Becky Bollinger, a research associate with the Colorado Climate Center, said in a conference call to reporters Thursday that despite strong snowpack in the Colorado River Basin, the center predicts lower-than-average levels in water supplies.
The reason: Again, it comes back to soil moisture.
“It will be a critical piece in the spring,” Bollinger said. “But there might be some uncertainty as to how critical.”
It’s difficult to predict how much moisture the soil will soak up. But, it is an issue that has water managers holding out hope for more snow.
Ken Beck with the Pine River Irrigation District, which manages Vallecito Reservoir, said it will likely take snowpack reaching 130 to 150 percent of average levels to get the 125,400-acre-foot reservoir full again.
“We’re not out of the woods yet,” Beck said. “I don’t mean to seem pessimistic because we’re excited, but we want to be cautious because we have a long ways to go to fill it.”

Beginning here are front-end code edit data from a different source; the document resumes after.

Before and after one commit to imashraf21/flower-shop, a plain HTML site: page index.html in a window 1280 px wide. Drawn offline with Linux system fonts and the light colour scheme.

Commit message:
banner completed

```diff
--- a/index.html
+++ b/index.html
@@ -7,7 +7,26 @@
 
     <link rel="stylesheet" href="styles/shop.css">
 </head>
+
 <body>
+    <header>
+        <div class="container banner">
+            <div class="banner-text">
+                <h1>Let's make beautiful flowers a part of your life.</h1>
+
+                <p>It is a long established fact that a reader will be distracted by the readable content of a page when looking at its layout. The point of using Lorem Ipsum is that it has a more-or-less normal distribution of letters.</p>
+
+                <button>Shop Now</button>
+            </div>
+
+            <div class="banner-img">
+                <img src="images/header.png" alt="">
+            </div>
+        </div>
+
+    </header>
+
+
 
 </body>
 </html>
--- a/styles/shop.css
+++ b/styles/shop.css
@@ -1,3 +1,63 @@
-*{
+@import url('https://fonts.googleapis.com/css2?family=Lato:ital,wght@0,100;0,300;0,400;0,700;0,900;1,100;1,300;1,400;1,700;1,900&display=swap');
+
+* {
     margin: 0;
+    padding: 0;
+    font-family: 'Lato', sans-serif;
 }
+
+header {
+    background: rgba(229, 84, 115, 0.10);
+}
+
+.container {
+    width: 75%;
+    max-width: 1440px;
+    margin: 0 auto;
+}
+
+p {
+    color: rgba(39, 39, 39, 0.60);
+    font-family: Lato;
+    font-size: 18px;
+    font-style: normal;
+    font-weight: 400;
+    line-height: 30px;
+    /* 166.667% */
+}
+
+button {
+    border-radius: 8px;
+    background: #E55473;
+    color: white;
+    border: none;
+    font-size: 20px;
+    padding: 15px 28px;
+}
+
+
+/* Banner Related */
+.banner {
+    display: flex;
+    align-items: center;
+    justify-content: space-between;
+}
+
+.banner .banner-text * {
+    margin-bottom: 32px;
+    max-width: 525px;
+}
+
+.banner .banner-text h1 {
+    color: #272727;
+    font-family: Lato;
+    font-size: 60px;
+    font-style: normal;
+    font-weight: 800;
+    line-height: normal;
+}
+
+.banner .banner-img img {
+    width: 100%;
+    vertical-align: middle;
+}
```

Beck said other factors also cause water losses to reservoirs, such as desert dust deposited on snowpack during wind storms causing water to evaporate and runoff to occur earlier than normal. Wind itself can also cause water loss, Beck said, pulling the moisture out of the soil and dehydrating it.
As of Thursday, the U.S. Drought Monitor delisted nearly all of Southwest Colorado from the “exceptional drought” category, the center’s highest level. The region remains in the “extreme drought” category.
From the Nation Drought Mitigation Center (Claire Shield):
Precipitation surpluses and deficits were scattered across the West in January. Precipitation amounts ranged from 150 to over 300 percent of normal in pockets of Montana, Utah, western Arizona, northern New Mexico, northwestern and southern Nevada, and California, but were only 5 to 70 percent of normal in western Washington and Oregon, central Nevada, southern and eastern Arizona, and southern New Mexico, and in more isolated pockets of eastern Washington, eastern Oregon, Idaho, Montana, Utah, and California. A pocket in northern Montana saw the warmest temperatures during the month (8 to 10 degrees above normal) while a small area in eastern Utah saw the coolest temperatures (4 to 8 degrees below normal). The remainder of the region saw temperatures between 4 degrees above average and 4 degrees below average, with warmer than normal conditions generally found in Montana, Washington, Oregon, California, Nevada, and southwestern Idaho and cooler than normal conditions found in southwestern Montana, Idaho, Utah, Arizona, and New Mexico. One- and two-category drought degradation was found in parts of Idaho and Montana during January, but one- and two-category drought improvement was found in large areas of the remainder of the region, leading to the reduction of coverage of all drought categories. Moderate drought was reduced 12.03 percent to 41.22 percent and severe drought was reduced 10.10 percent to 17.12 percent. The area of the region in extreme drought at the end of the month was only 3.49 percent—less than half the area at the beginning of the month (8.35 percent). Exceptional drought was almost completely eradicated, covering only 0.39 percent of the region by the end of the month.